“I like being out of the limelight,” said Stiber, a Beacon Falls resident. “I prefer to do my business in the background.”
Despite his humble approach, Stiber was surprised by friends, family, and Little League officials in Prospect on July 30 before a crowd of several hundred. The idea began with volunteers at Prospect Little League, who thought it was time to bring Stiber to the forefront.
“To do what he’s done for kids for over 50 years is unbelievable,” said Prospect Little League President Peter Rek, who noted Stiber helped his league move to District 3.
The district represents most towns in the Naugatuck Valley, including Beacon Falls, Naugatuck and Prospect. That move helped Prospect Little League improve its standing, according to league officials.
Stiber attended opening day ceremonies at Prospect earlier this year. Rek learned that there wasn’t a field named after Stiber and he began the movement to make it happen.
“He’s Mr. Little League,” said Dave Seeger, who has worked with Stiber for the last 31 years and serves as an assistant administrator for District 3. “Wendle’s heart is in this game. He lives and breathes Little League.”

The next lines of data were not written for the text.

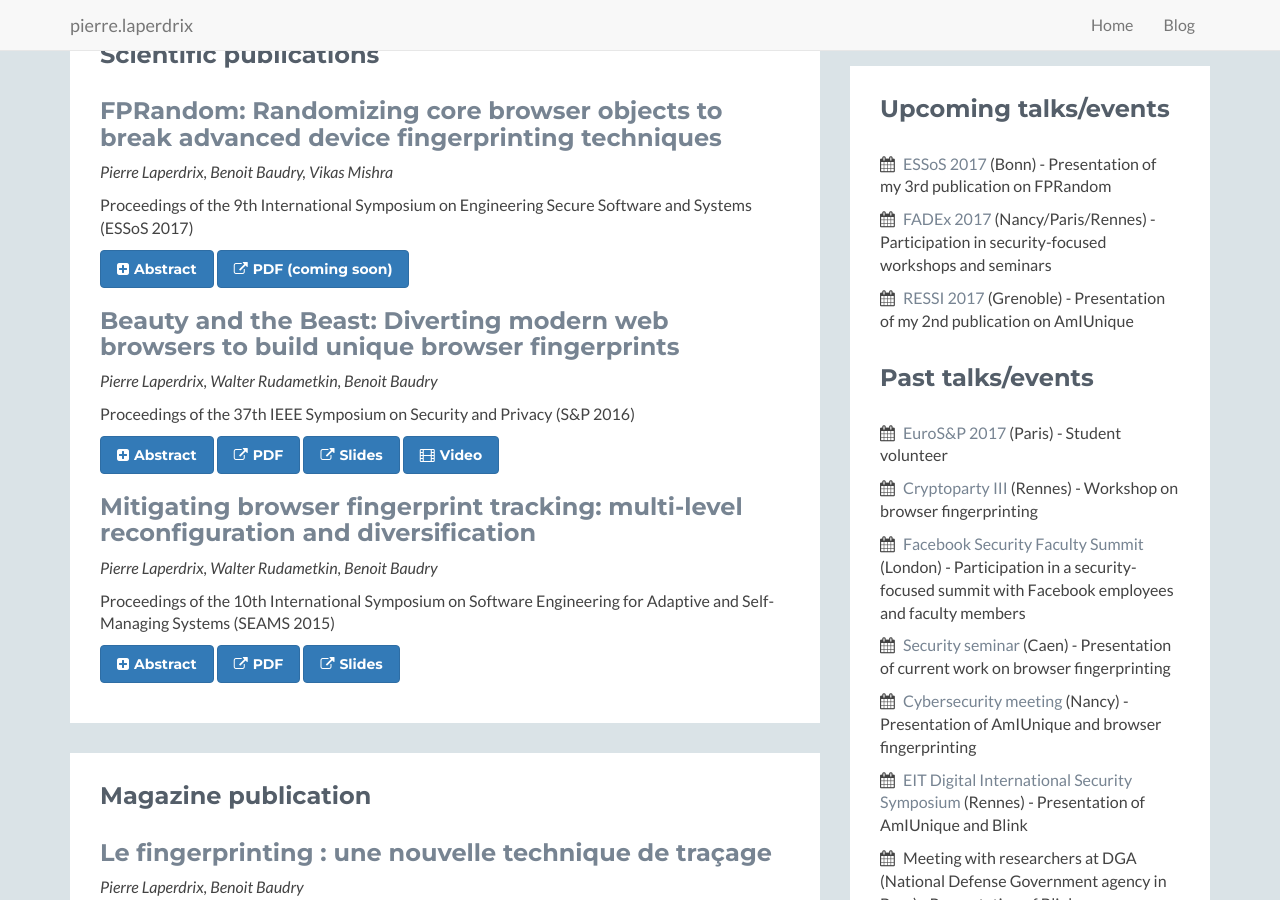
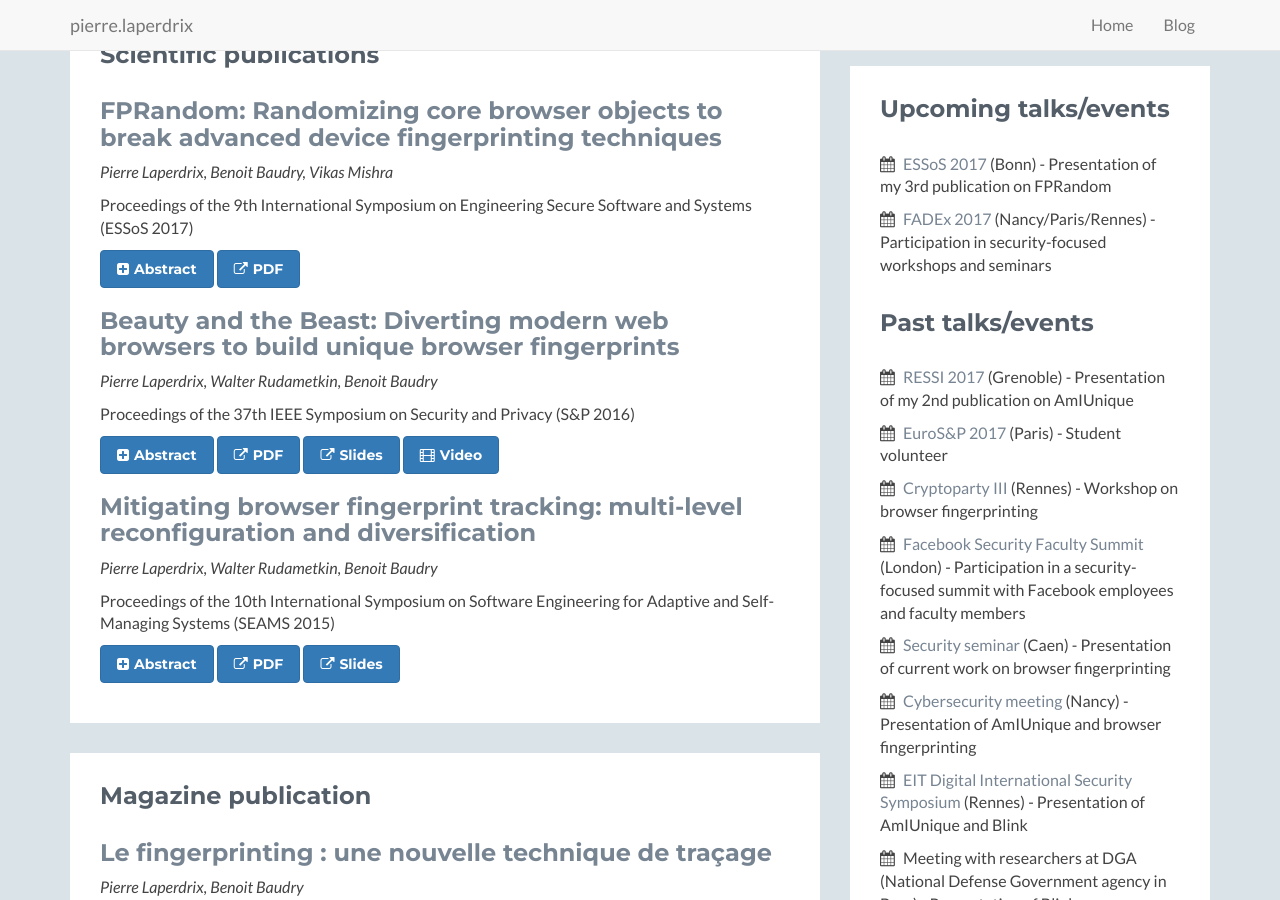
Before and after one commit to plaperdr/plaperdr.github.io, a Jekyll site: the page built from index.html, in a window 1280 px wide and 900 px high, scrolled down 623 px. Built offline with Jekyll 4.4.1, drawn with Linux system fonts in a browser that asks for light colours.

Commit message:
Updating site

```diff
--- a/index.html
+++ b/index.html
@@ -42,7 +42,7 @@ layout: home
                             <a class="btn btn-primary" id="abstract3" data-toggle="collapse" data-target="#collapseAbs3" aria-expanded="false" aria-controls="collapseAbs3">
                                 <i id="abstractIcon3" class="fa fa-plus-square"></i>Abstract
                             </a>
-                            <a class="btn btn-primary"><i class="fa fa-external-link"></i>PDF (coming soon)</a>
+                            <a class="btn btn-primary" href="https://hal.inria.fr/hal-01527580/document" target="_blank"><i class="fa fa-external-link"></i>PDF</a>
 
                             <div class="collapse" id="collapseAbs3">
                                 <div class="well">
@@ -500,13 +500,13 @@ layout: home
                         <ul class="list-unstyled">
                             <li><i class="fa fa-calendar"></i> <a target="_blank" href="https://distrinet.cs.kuleuven.be/events/essos/2017/index.html">ESSoS 2017</a> (Bonn) - Presentation of my 3rd publication on FPRandom</li>
                             <li><i class="fa fa-calendar"></i> <a target="_blank" href="https://www.france-science.org/FADEx-2017-Cybersecurity-EN.html">FADEx 2017</a> (Nancy/Paris/Rennes) - Participation in security-focused workshops and seminars</li>
-                            <li><i class="fa fa-calendar"></i> <a target="_blank" href="https://ressi2017.sciencesconf.org/">RESSI 2017</a> (Grenoble) - Presentation of my 2nd publication on AmIUnique</li>
                         </ul>
                     </div><!--//content-->
                     <br>
                     <h2 class="heading">Past talks/events</h2>
                     <div class="content">
                         <ul class="list-unstyled">
+                        <li><i class="fa fa-calendar"></i> <a target="_blank" href="https://ressi2017.sciencesconf.org/">RESSI 2017</a> (Grenoble) - Presentation of my 2nd publication on AmIUnique</li>
                         <li><i class="fa fa-calendar"></i> <a target="_blank" href="http://www.ieee-security.org/TC/EuroSP2017/">EuroS&P 2017</a> (Paris) - Student volunteer</li>
                         <li><i class="fa fa-calendar"></i> <a target="_blank" href="https://biblio.insa-rennes.fr/crypto/">Cryptoparty III</a> (Rennes) - Workshop on browser fingerprinting</li>
                         <li><i class="fa fa-calendar"></i> <a target="_blank" href="https://fblondonsecurityfacultysummit.splashthat.com/">Facebook Security Faculty Summit</a> (London) - Participation in a security-focused summit with Facebook employees and faculty members</li>
```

Stiber started at Peter J. Foley Little League in 1952 after his brother Chester asked him to help rake the field after a game. Soon Stiber took on more tasks—and embraced them.
For the next 10 years, Stiber held numerous titles at Foley to ensure the league ran smoothly for the youth of Naugatuck. In 1962, Stiber went with the then-district administrator to a meeting of league presidents in Derby.
“The meeting went on forever and lasted until about 2 a.m., and the administrator said he had one more order of business,” Stiber said. “He said, ‘I’m resigning effective immediately and I nominate Wendle to be the new administrator.’”
The rest is history. In 1963, Stiber was confirmed by the Little League headquarters in Williamsport, Pa., and advanced to the rank of the Connecticut District 3 administrator.
Stiber holds the longest tenure among Connecticut’s 11 district administrators and serves as state coordinator for Little League. But his reach goes beyond the state.
In each of the last 45 years, Stiber has made the trip to Williamsport for the annual Little League Baseball World Series to help out. He’s become such a mainstay that he has room at a local hotel named after him.
“I’ve enjoyed my time,” said Stiber, who plans to return to Williamsport later this month for the World Series.
Once he returns it’s back to business. After all, as the current District 3 administrator and state coordinator, Stiber says there’s more work to be done for the boys and girls involved in Little League.
“Soon I’ll have to begin thinking about doing next year’s schedule,” Stiber said.